Three crafty ways YOU can get around Netflix’s crackdown on password sharing


Netflix finally cracked down on password sharing this week, sending “freeloaders” into hysterics — but savvy users have already figured out an easy fix.

Under rules introduced this week in 103 countries, including the US and UK, people who were watching Netflix under someone else’s account will now have to create and pay for their own logins.

Those who want to go the official route can pay an extra $7.99 per month (£4.99 in the UK) to add another member from outside their household to their Netflix account.

The only problem here is that the option is only available to Netflix’s Standard and Premium subscribers, who already pay $15.49 and $19.99 per month, respectively.

Here’s how to get around the new crackdown without paying an extra penny:

Millions are now banned from lending Netflix logins to people outside their households

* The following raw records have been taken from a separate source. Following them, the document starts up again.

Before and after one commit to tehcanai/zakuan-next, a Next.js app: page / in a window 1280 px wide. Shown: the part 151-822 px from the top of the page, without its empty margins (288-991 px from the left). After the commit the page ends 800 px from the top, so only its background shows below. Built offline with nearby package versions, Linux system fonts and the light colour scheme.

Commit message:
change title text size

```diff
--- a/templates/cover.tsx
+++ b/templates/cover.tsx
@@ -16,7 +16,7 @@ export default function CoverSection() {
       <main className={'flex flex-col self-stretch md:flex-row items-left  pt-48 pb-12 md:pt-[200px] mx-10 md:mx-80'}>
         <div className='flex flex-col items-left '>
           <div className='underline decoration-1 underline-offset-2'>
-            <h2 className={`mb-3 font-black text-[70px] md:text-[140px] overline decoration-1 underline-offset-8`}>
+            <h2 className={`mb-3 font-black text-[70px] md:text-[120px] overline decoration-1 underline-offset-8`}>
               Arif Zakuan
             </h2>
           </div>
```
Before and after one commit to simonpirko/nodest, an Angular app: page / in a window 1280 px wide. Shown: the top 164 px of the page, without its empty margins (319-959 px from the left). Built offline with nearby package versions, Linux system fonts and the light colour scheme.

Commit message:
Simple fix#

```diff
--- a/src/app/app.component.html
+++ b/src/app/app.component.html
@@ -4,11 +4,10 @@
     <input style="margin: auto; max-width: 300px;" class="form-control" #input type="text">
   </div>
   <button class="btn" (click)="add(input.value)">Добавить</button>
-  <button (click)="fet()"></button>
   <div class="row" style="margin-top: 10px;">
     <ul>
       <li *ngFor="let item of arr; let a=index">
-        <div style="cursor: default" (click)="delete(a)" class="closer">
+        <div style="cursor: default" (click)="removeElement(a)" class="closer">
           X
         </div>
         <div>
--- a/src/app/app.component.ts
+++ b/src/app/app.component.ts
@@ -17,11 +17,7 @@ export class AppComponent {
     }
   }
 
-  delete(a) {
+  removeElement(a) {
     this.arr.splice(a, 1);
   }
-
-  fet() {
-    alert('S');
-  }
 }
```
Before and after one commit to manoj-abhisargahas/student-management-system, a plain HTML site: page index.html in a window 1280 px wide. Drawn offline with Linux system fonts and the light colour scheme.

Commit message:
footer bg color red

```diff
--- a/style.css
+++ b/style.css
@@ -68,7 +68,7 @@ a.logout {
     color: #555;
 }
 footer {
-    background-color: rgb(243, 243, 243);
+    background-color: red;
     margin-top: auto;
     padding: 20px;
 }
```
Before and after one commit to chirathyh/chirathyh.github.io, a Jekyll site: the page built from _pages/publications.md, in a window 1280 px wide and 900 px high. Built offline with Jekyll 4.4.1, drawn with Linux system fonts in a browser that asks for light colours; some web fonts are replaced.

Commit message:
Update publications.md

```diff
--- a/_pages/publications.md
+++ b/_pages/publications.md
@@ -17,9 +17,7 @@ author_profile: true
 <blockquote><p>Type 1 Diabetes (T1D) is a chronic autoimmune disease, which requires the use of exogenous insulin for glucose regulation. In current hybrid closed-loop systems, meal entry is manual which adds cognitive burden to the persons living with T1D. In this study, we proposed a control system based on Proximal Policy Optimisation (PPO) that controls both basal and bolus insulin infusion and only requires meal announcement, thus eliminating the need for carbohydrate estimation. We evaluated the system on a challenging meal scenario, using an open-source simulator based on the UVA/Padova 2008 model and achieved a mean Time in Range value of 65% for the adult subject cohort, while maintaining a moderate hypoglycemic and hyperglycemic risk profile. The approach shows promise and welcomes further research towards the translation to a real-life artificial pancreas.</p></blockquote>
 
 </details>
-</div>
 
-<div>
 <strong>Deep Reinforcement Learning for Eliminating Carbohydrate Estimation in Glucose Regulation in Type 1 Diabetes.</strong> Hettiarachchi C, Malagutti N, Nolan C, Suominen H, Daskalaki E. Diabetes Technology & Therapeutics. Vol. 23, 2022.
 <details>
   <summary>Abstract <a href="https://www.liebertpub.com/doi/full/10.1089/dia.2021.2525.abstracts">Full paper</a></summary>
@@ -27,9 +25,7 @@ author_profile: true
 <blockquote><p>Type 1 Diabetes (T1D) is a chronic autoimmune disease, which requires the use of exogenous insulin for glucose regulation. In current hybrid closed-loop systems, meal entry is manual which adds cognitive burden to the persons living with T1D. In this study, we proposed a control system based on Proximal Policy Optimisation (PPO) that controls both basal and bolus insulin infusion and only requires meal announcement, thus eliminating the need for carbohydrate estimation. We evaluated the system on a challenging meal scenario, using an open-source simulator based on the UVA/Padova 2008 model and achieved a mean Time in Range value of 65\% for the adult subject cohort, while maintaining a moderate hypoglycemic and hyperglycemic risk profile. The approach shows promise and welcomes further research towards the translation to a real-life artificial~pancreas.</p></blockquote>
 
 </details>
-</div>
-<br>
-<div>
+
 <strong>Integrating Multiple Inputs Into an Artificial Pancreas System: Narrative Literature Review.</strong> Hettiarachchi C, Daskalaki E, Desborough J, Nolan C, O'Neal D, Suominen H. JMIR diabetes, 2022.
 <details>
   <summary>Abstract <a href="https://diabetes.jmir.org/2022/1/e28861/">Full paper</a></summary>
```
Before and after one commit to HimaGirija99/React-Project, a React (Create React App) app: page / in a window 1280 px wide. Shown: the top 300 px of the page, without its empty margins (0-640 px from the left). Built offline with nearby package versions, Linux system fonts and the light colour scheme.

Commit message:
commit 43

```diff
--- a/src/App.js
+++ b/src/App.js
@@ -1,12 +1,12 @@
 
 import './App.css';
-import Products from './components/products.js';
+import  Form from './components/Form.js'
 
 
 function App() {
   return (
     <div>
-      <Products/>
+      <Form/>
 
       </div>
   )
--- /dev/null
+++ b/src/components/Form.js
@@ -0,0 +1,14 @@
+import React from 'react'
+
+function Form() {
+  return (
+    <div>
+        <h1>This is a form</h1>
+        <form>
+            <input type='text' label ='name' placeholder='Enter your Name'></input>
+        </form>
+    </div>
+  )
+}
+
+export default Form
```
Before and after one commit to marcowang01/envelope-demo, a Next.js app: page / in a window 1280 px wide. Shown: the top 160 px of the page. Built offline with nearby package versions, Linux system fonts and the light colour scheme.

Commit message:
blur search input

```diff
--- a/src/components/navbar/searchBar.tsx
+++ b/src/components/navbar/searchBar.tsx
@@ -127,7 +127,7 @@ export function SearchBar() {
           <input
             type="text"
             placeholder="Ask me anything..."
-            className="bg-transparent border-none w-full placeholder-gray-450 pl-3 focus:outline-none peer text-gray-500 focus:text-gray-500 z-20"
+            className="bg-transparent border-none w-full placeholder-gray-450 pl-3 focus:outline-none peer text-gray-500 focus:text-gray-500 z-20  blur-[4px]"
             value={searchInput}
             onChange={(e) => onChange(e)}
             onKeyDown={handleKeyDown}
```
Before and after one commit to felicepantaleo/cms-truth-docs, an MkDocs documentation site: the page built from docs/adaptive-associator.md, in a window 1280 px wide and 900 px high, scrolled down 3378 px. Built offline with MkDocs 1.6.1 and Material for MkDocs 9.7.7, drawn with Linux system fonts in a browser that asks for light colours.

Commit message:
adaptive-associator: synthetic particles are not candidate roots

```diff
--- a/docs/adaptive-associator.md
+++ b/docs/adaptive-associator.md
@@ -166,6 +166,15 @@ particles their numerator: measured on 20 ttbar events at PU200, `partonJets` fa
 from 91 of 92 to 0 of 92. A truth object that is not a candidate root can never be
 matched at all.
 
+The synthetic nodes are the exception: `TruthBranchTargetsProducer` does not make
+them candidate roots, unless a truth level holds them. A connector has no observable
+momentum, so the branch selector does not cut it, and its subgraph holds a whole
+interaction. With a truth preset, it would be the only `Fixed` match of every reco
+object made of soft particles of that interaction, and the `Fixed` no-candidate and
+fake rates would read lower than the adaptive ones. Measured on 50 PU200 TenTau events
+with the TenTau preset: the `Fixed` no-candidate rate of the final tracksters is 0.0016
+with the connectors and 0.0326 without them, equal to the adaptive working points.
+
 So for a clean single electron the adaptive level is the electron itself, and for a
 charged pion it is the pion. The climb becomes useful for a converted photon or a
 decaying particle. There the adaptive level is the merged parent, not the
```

Just don’t log in to Netflix via your smart TV or streaming box

Netflix defines what they consider your household based on the preferences you control on the main TV you use, whether it’s a smart TV, like Roku, or a streaming box, like AppleTV or Amazon Fire Stick.

Account holders pay $7.99 per month for each additional member they add

Account holders pay $7.99 per month for each additional member they add

So just don’t set up a household.

If you’re comfortable keeping your Netflix streaming to portable devices, your laptops, tablets, and phones, this should work fine.

You can even cast Netflix from your phone to your TV or connect the television to your laptop with an HDMI cable for that home cinema experience, at no extra cost.

Of course, some users may find these hardware fixes annoying, if they instinctively recoil at the thought of adding bulky cables or added hardware.

Fortunately, this is not the only solution.

Set up automatic forwarding for the email verification codes

In addition to your regular home TV, Netflix uses your IP address and wireless network as part of its household definition.

In practice, this means that Netflix sets up a roadblock and sends the account’s primary owner a verification code every time he or someone else tries to log in from a new wireless network.

This can get quite annoying if the owner’s account is set up to send those codes via SMS and everyone sharing the membership is bugging them for verification codes they need to enjoy that subscription too.

But Netflix will also email those verification codes to the main account holder, if there isn’t a phone number associated with the account.

And there are lots of easy ways to have all those verification number emails, from, automatically forwarded to your distant, beloved family members and friends. Gmail from Google And Microsoft Outlook both make automatic email forwarding a snap.

Netflix's tightened new rules now apply in more than 100 countries around the world

Netflix’s tightened new rules now apply in more than 100 countries around the world

1685121716 663 Three crafty ways YOU can get around Netflixs crackdown on

Netflix has certainly changed its tune since tweeting “Love is sharing a password” in 2017

Log in to the account holder’s Wi-Fi

Is it really that hard to occasionally visit your mom or dad or your best friend for a sleepover?

Because Netflix uses the primary account holder’s IP address and wireless network as part of his definition of the householdyou should be in great shape if you can log into Netflix at least occasionally using the account owner’s home Wi-Fi connection.

Once you’re logged in there, whether on a phone, laptop, or tablet, you should be able to stay logged in and view your favorites from anywhere.

Netflix may change their rules and require you to reconnect to that household’s Wi-Fi more often at some point in the future.

But for now, nothing is happening The Netflix Help Center to suggest that you re-verify your location after a certain period of absence. will update this post as Netflix reveals more about the new policy.